I think these imperfections make our characters feel real, human. And yet, I have a line that a character must not cross for me to fall in love with them. For a story to really resonate with me, these fictional characters must still be a hero. Their good qualities must outweigh their flaws. Now I like a bad villain in a story. But I need a hero to take him down. I can like a villain more than I can dislike a hero. Does that make sense?
I love to write about tough characters who are a bit rogue, who sort of play by their own rules. In my YA books the character who come to mind first is, Della, in Shadow Falls. Della would butt heads with anyone, but nine times out of ten, it was in defense of someone else. When Leah MacKenzie, went out into the woods to search for bullets and put herself in danger, she did it to find answers—answers that Matt needed to find peace. When both of these girls broke rules, or took something a little too far, it was always about helping someone else.
I’ve been binge watching some shows lately and I noticed how I tend to even like the slightly roguish type of characters in series. The main characters in the series, Justified and Longmire come to mind. Both Walt Longmire and Raylan Givens broke rules left and right, but it was always about protecting someone else, getting justice, or righting a wrong. I loved those guys. Yes, they made my heart go flutter, and if they’d asked, I might have left my husband for them. (Not really, but you know what I mean.)
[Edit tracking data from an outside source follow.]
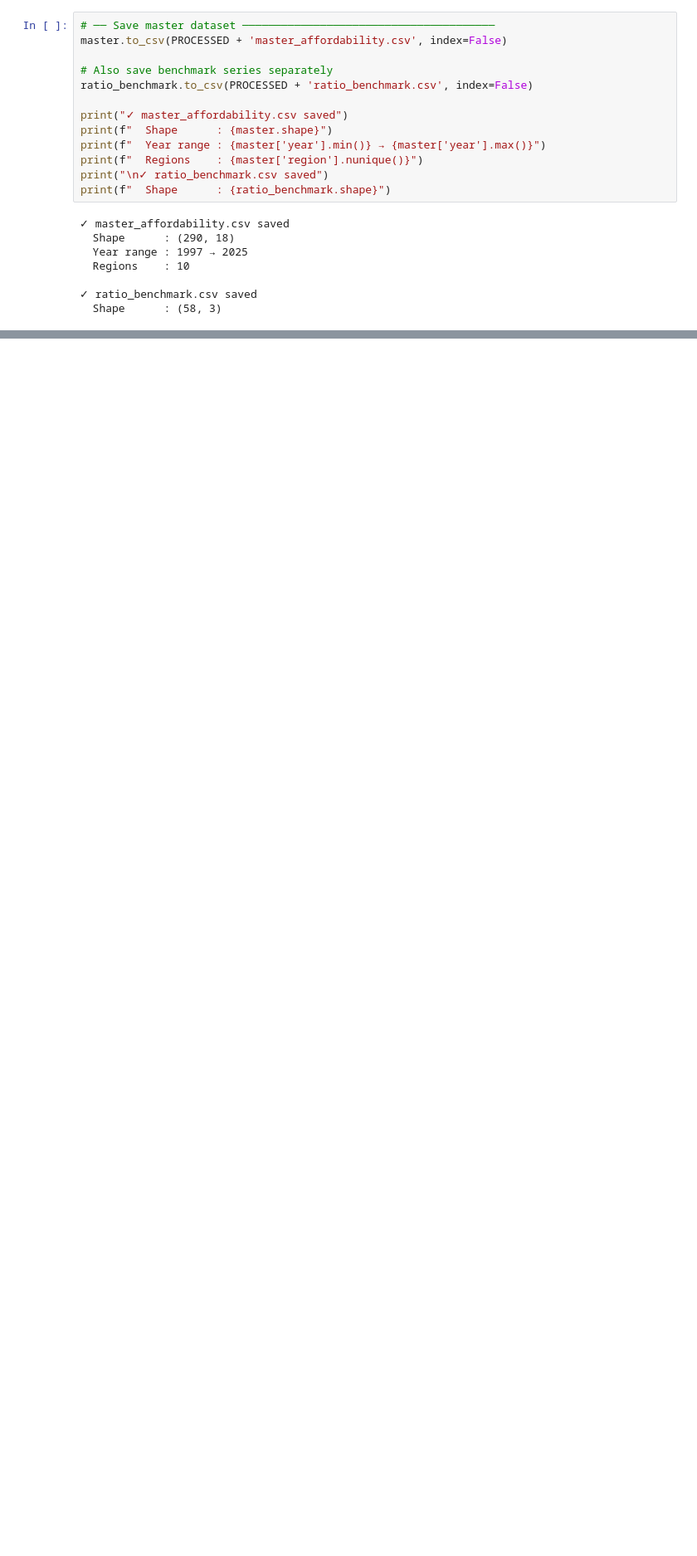
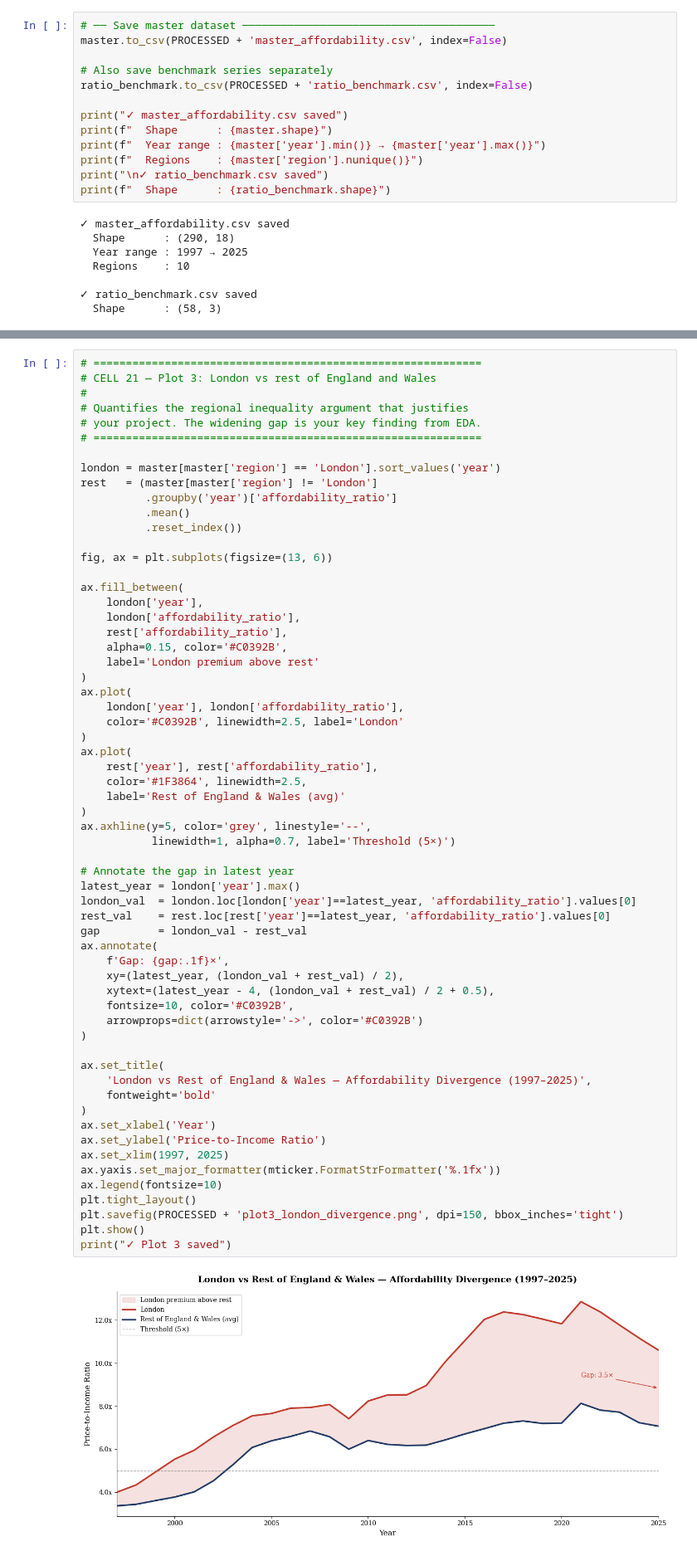
Before and after one commit to koinchsushan/houseAffordabilityDSS, a Jupyter notebook: notebooks/01_eda.ipynb, the cells around one changed output, grey strips where cells are left out. Shown at 83% size. Cells and saved outputs as stored; diff of their text form; blank space fills up the shorter version.

```diff
--- a/notebooks/01_eda.ipynb
+++ b/notebooks/01_eda.ipynb
@@ -976,0 +1086,63 @@ print(f"  Shape      : {ratio_benchmark.shape}")
+# %%
+# ============================================================
+# CELL 21 — Plot 3: London vs rest of England and Wales
+#
+# Quantifies the regional inequality argument that justifies
+# your project. The widening gap is your key finding from EDA.
+# ============================================================
+
+london = master[master['region'] == 'London'].sort_values('year')
+rest   = (master[master['region'] != 'London']
+          .groupby('year')['affordability_ratio']
+          .mean()
+          .reset_index())
+
+fig, ax = plt.subplots(figsize=(13, 6))
+
+ax.fill_between(
+    london['year'],
+    london['affordability_ratio'],
+    rest['affordability_ratio'],
+    alpha=0.15, color='#C0392B',
+    label='London premium above rest'
+)
+ax.plot(
+    london['year'], london['affordability_ratio'],
+    color='#C0392B', linewidth=2.5, label='London'
+)
+ax.plot(
+    rest['year'], rest['affordability_ratio'],
+    color='#1F3864', linewidth=2.5,
+    label='Rest of England & Wales (avg)'
+)
+ax.axhline(y=5, color='grey', linestyle='--',
+           linewidth=1, alpha=0.7, label='Threshold (5×)')
+
+# Annotate the gap in latest year
+latest_year = london['year'].max()
+london_val  = london.loc[london['year']==latest_year, 'affordability_ratio'].values[0]
+rest_val    = rest.loc[rest['year']==latest_year, 'affordability_ratio'].values[0]
+gap         = london_val - rest_val
+ax.annotate(
+    f'Gap: {gap:.1f}×',
+    xy=(latest_year, (london_val + rest_val) / 2),
+    xytext=(latest_year - 4, (london_val + rest_val) / 2 + 0.5),
+    fontsize=10, color='#C0392B',
+    arrowprops=dict(arrowstyle='->', color='#C0392B')
+)
+
+ax.set_title(
+    'London vs Rest of England & Wales — Affordability Divergence (1997–2025)',
+    fontweight='bold'
+)
+ax.set_xlabel('Year')
+ax.set_ylabel('Price-to-Income Ratio')
+ax.set_xlim(1997, 2025)
+ax.yaxis.set_major_formatter(mticker.FormatStrFormatter('%.1fx'))
+ax.legend(fontsize=10)
+plt.tight_layout()
+plt.savefig(PROCESSED + 'plot3_london_divergence.png', dpi=150, bbox_inches='tight')
+plt.show()
+print("✓ Plot 3 saved")
+# %% [output]
+[figure, added]
```
Also changed, not shown: parts of 11 cells of this notebook.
However, I recently finished the series, Yellowstone. It was recommended by a lot of people who also enjoyed Justified and Longmire. And I enjoyed the heck out of it, but as much as I love Kevin Costner, I wouldn’t have left hubby for John Dutton’s character. His flaws, some of his actions came across more to protect himself or his wealth, than it was for the people he loved. Do you have lines that characters must not break for you to really fall in love with them? Do you enjoy stories with the anti-hero?